Filter Manager Concepts
The filter manager is installed with Windows, but it becomes active only when a minifilter driver is loaded. The filter manager attaches to the file system stack for a target volume. A minifilter driver attaches to the file system stack indirectly, by registering with the filter manager for the I/O operations the minifilter driver chooses to filter.
A legacy filter driver's position in the file system I/O stack relative to other filter drivers is determined at system startup by its load order group. For example, an antivirus filter driver should be higher in the stack than a replication filter driver, so it can detect viruses and disinfect files before they are replicated to remote servers. Therefore, filter drivers in the FSFilter Anti-Virus load order group are loaded before filter drivers in the FSFilter Replication group. Each load order group has a corresponding system-defined class and class GUID used in the INF file for the filter driver.
Like legacy filter drivers, minifilter drivers attach in a particular order. However, the order of attachment is determined by a unique identifier called an altitude. The attachment of a minifilter driver at a particular altitude on a particular volume is called an instance of the minifilter driver.
A minifilter driver's altitude ensures that the instance of the minifilter driver is always loaded at the appropriate location relative to other minifilter driver instances, and it determines the order in which the filter manager calls the minifilter driver to handle I/O. Altitudes are allocated and managed by Microsoft.
The following figure shows a simplified I/O stack with the filter manager and three minifilter drivers.
A minifilter driver can filter IRP-based I/O operations as well as fast I/O and file system filter (FSFilter) callback operations. For each of the I/O operations it chooses to filter, a minifilter driver can register a preoperation callback routine, a postoperation callback routine, or both. When handling an I/O operation, the filter manager calls the appropriate callback routine for each minifilter driver that registered for that operation. When that callback routine returns, the filter manager calls the appropriate callback routine for the next minifilter driver that registered for the operation.
For example, assuming all three minifilter drivers in the above figure registered for the same I/O operation, the filter manager would call their preoperation callback routines in order of altitude from highest to lowest (A, B, C), then forward the I/O request to the next-lower driver for further processing. When the filter manager receives the I/O request for completion, it calls each minifilter driver's postoperation callback routines in reverse order, from lowest to highest (C, B, A).

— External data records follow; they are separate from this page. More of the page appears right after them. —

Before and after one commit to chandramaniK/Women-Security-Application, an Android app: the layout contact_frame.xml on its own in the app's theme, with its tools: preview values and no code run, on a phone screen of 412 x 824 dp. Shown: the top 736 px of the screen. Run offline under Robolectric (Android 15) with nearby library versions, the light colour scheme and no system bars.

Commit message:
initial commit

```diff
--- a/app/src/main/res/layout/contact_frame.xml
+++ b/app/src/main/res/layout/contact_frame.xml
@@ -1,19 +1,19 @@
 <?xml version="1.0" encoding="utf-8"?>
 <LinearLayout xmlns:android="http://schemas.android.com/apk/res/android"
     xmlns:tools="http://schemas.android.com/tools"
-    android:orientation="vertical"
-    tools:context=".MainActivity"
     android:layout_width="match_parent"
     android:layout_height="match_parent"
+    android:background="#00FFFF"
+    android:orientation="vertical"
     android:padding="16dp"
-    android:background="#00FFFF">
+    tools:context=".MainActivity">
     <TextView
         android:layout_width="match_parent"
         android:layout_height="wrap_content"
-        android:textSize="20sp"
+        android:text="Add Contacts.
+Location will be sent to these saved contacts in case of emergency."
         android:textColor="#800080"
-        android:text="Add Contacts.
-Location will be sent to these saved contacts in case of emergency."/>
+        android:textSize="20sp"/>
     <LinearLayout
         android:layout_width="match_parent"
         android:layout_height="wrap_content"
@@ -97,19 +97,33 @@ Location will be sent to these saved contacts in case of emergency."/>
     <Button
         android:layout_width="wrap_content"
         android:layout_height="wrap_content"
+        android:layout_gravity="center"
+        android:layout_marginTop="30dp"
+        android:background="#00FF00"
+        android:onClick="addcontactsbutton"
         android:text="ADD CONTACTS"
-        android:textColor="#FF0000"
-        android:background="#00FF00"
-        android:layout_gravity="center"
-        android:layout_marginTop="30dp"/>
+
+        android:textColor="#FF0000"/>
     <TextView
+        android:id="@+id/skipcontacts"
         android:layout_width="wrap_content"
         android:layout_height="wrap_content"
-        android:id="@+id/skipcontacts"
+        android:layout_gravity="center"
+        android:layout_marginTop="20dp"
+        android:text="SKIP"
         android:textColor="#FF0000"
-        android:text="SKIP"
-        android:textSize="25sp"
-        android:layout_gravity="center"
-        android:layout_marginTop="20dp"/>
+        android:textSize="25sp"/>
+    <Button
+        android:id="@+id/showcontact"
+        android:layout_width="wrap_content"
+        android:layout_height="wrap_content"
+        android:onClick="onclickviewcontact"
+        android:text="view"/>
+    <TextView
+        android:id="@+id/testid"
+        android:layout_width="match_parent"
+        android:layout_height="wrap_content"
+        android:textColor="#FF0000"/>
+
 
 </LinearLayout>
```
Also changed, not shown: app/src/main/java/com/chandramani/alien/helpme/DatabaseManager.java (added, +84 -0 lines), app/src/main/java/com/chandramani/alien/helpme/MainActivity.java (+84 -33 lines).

For interoperability with legacy filter drivers, the filter manager can attach filter device objects to a file system I/O stack in more than one location. Each of the filter manager's filter device objects is called a frame. From the perspective of a legacy filter driver, each filter manager frame is just another legacy filter driver.

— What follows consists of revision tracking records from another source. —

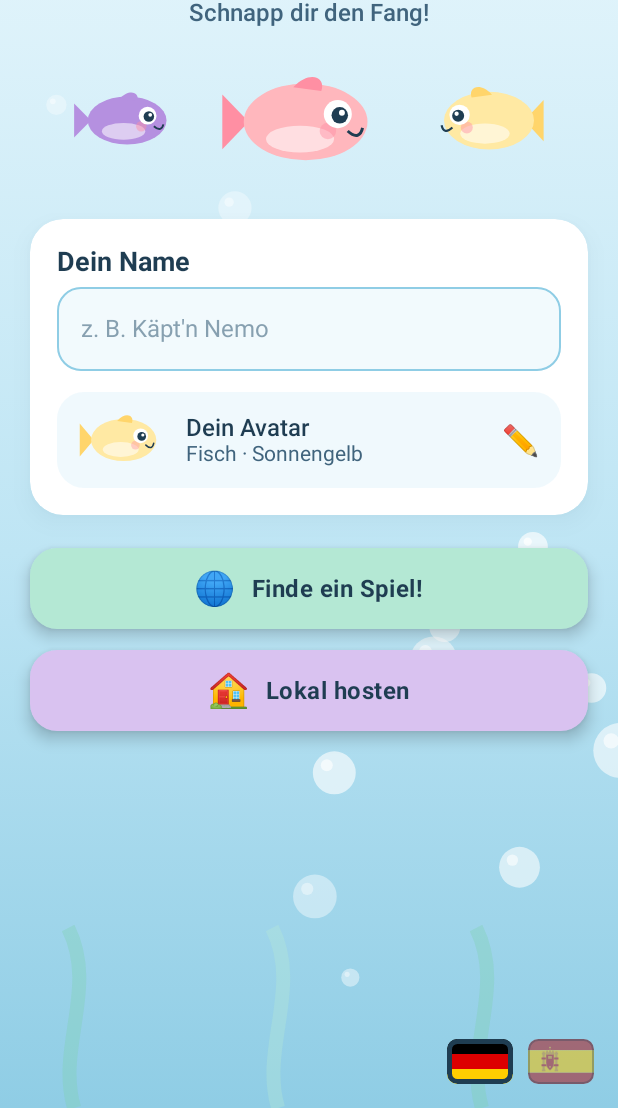
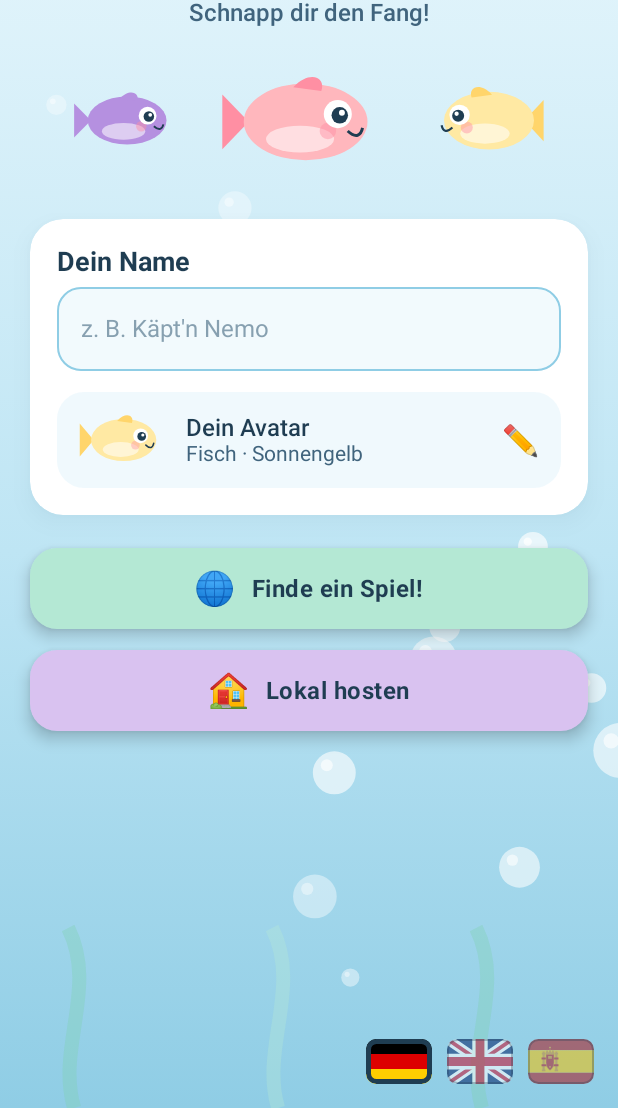
Before and after one commit to JeffreyL26/droplets, an Android app built with Jetpack Compose: the screen it shows after launch (MainActivity), on a phone screen of 412 x 824 dp, the part 128-1236 px from its top. Run offline under Robolectric (Android 15) with nearby library versions, the phone set to English and light mode, and no system bars; pictures from the network do not load.

Commit message:
Add English as a third language
Introduce English (EnTexts) alongside German and Spanish: full translations for
all UI and game/animation strings ("book" and "Go Fish!" kept as the authentic
terms). Add a Union Jack vector flag and a third flag button in the main-menu
language switcher (DE / EN / ES). German remains the default.

Co-Authored-By: Claude Opus 4.7 (1M context) <noreply@anthropic.com>

```diff
--- a/app/src/main/java/com/jbastudio/gofish/MainActivity.kt
+++ b/app/src/main/java/com/jbastudio/gofish/MainActivity.kt
@@ -578,6 +578,7 @@ private fun LanguageSelector(
         verticalAlignment = Alignment.CenterVertically
     ) {
         FlagButton(R.drawable.flag_de, selected = current == Language.DE) { onSelect(Language.DE) }
+        FlagButton(R.drawable.flag_en, selected = current == Language.EN) { onSelect(Language.EN) }
         FlagButton(R.drawable.flag_es, selected = current == Language.ES) { onSelect(Language.ES) }
     }
 }
--- /dev/null
+++ b/app/src/main/res/drawable/flag_en.xml
@@ -0,0 +1,29 @@
+<?xml version="1.0" encoding="utf-8"?>
+<!--
+  Union Jack (Vereinigtes Königreich) als Sprach-Icon für Englisch.
+  Selbst erstellte, vereinfachte Vektorgrafik — frei nutzbar (symmetrischer
+  Saltire statt heraldisch versetztem, bei Icon-Größe bewusst reduziert).
+-->
+<vector xmlns:android="http://schemas.android.com/apk/res/android"
+    android:width="60dp"
+    android:height="40dp"
+    android:viewportWidth="60"
+    android:viewportHeight="40">
+
+    <!-- Blaues Feld -->
+    <path android:fillColor="#012169" android:pathData="M0,0 H60 V40 H0 Z" />
+
+    <!-- Weißer Schräg-Saltire (St. Andrew + St. Patrick fimbriation) -->
+    <path android:strokeColor="#FFFFFF" android:strokeWidth="9" android:strokeLineCap="square"
+        android:pathData="M0,0 L60,40 M60,0 L0,40" />
+    <!-- Roter Schräg-Saltire (St. Patrick) -->
+    <path android:strokeColor="#C8102E" android:strokeWidth="3.5" android:strokeLineCap="square"
+        android:pathData="M0,0 L60,40 M60,0 L0,40" />
+
+    <!-- Weißes Kreuz (St. George fimbriation): vertikal + horizontal -->
+    <path android:fillColor="#FFFFFF"
+        android:pathData="M23,0 H37 V40 H23 Z M0,13 H60 V27 H0 Z" />
+    <!-- Rotes Kreuz (St. George): vertikal + horizontal -->
+    <path android:fillColor="#C8102E"
+        android:pathData="M26,0 H34 V40 H26 Z M0,16 H60 V24 H0 Z" />
+</vector>
```
Also changed, not shown: app/src/main/java/com/jbastudio/gofish/i18n/Texts.kt (+153 -1 lines).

Each filter manager frame represents a range of altitudes. The filter manager can adjust an existing frame or create a new frame to allow minifilter drivers to attach at the correct location.
The filter manager cannot attach a minifilter between two attached legacy filters unless there is already a filter manager frame between them. If a minifilter is intended to be attached above a legacy filter, it can be attached below it, depending on the existence of a second attached legacy filter. A minifilter intended to be attached below a legacy filter could, instead, be attached above that legacy filter.
If a minifilter driver is unloaded and reloaded, it is reloaded at the same altitude in the same frame from which it was unloaded.
The following figure shows a simplified I/O stack with a two filter manager frames, minifilter driver instances, and a legacy filter driver.